EXERCISE>
The answer must consist of every line from the entries below that contains the word "órbitas".

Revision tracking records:
- Opening Delimiter -

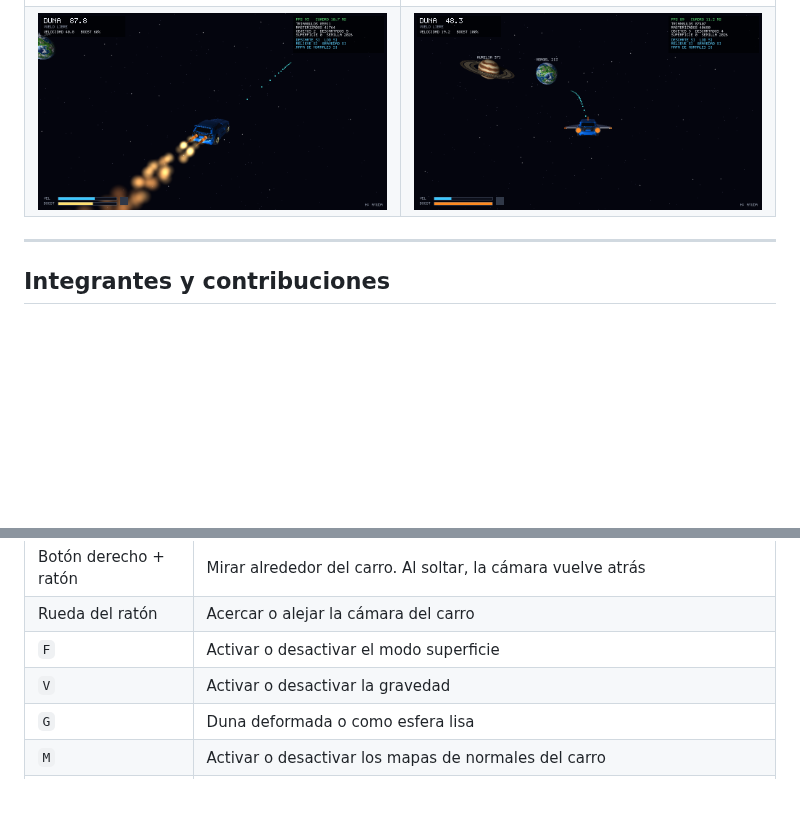
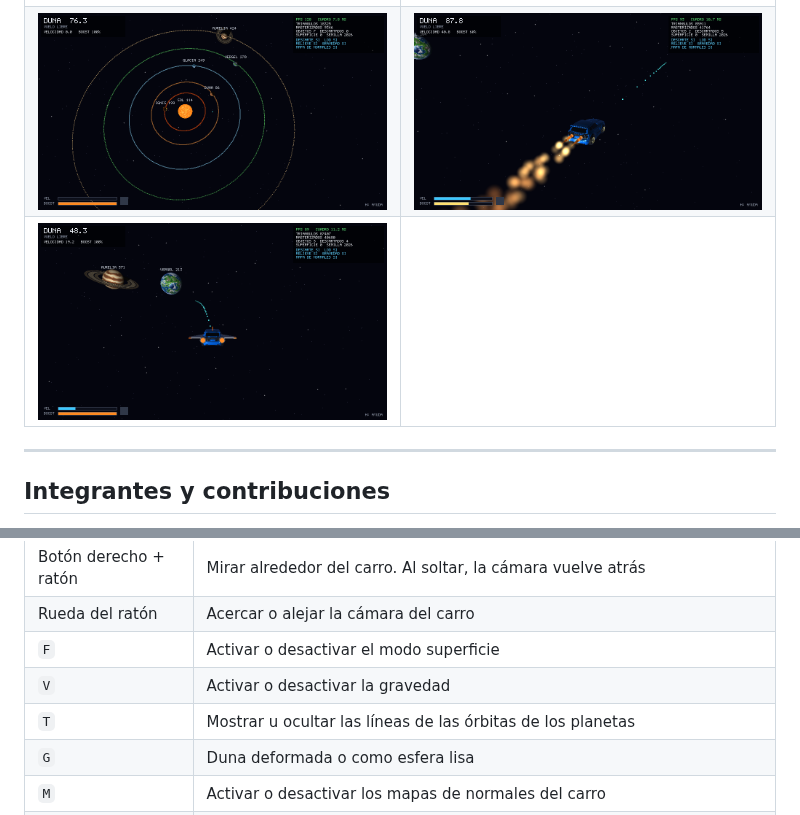
Before and after one commit to llAkihitoll/Pryecto3-Graficas, a Markdown page: README.md, 2 parts joined by grey strips. Rendered like a GitHub page; pictures changed too: docs/capturas/11_orbitas.png (added); blank space fills up the shorter version.

Commit message:
Lineas de las orbitas de los planetas y tecla T

```diff
--- a/README.md
+++ b/README.md
@@ -25,7 +25,8 @@ sin pantallas de carga ni cambios de escena.
 | ![Duna](docs/capturas/02_duna.png) | ![Glacia](docs/capturas/03_glacia.png) |
 | ![Vergel](docs/capturas/04_vergel.png) | ![Sol animado](docs/capturas/05_sol.png) |
 | ![Aurelia y sus anillos](docs/capturas/08_aurelia.png) | ![Ignis](docs/capturas/09_ignis.png) |
-| ![Boost saliendo de los escapes del Fennec](docs/capturas/10_boost.png) | ![Trayectoria prevista por la gravedad](docs/capturas/06_gravedad.png) |
+| ![Vista general: el sol y las órbitas de los cinco planetas](docs/capturas/11_orbitas.png) | ![Boost saliendo de los escapes del Fennec](docs/capturas/10_boost.png) |
+| ![Trayectoria prevista por la gravedad](docs/capturas/06_gravedad.png) | |
 
 ---
 
@@ -131,6 +132,7 @@ Al arrancar tarda unos **3 segundos** en generar las superficies del sol y los p
 | Rueda del ratón | Acercar o alejar la cámara del carro |
 | `F` | Activar o desactivar el modo superficie |
 | `V` | Activar o desactivar la gravedad |
+| `T` | Mostrar u ocultar las líneas de las órbitas de los planetas |
 | `G` | Duna deformada o como esfera lisa |
 | `M` | Activar o desactivar los mapas de normales del carro |
 | `N` | Nueva semilla para los objetos de superficie |
```
Also changed, not shown: other parts of README.md (+1 -1 lines), docs/capturas/01_inicio.png, 4 other files.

- Closing Delimiter -

ANSWER>
+| ![Vista general: el sol y las órbitas de los cinco planetas](docs/capturas/11_orbitas.png) | ![Boost saliendo de los escapes del Fennec](docs/capturas/10_boost.png) |
+| `T` | Mostrar u ocultar las líneas de las órbitas de los planetas |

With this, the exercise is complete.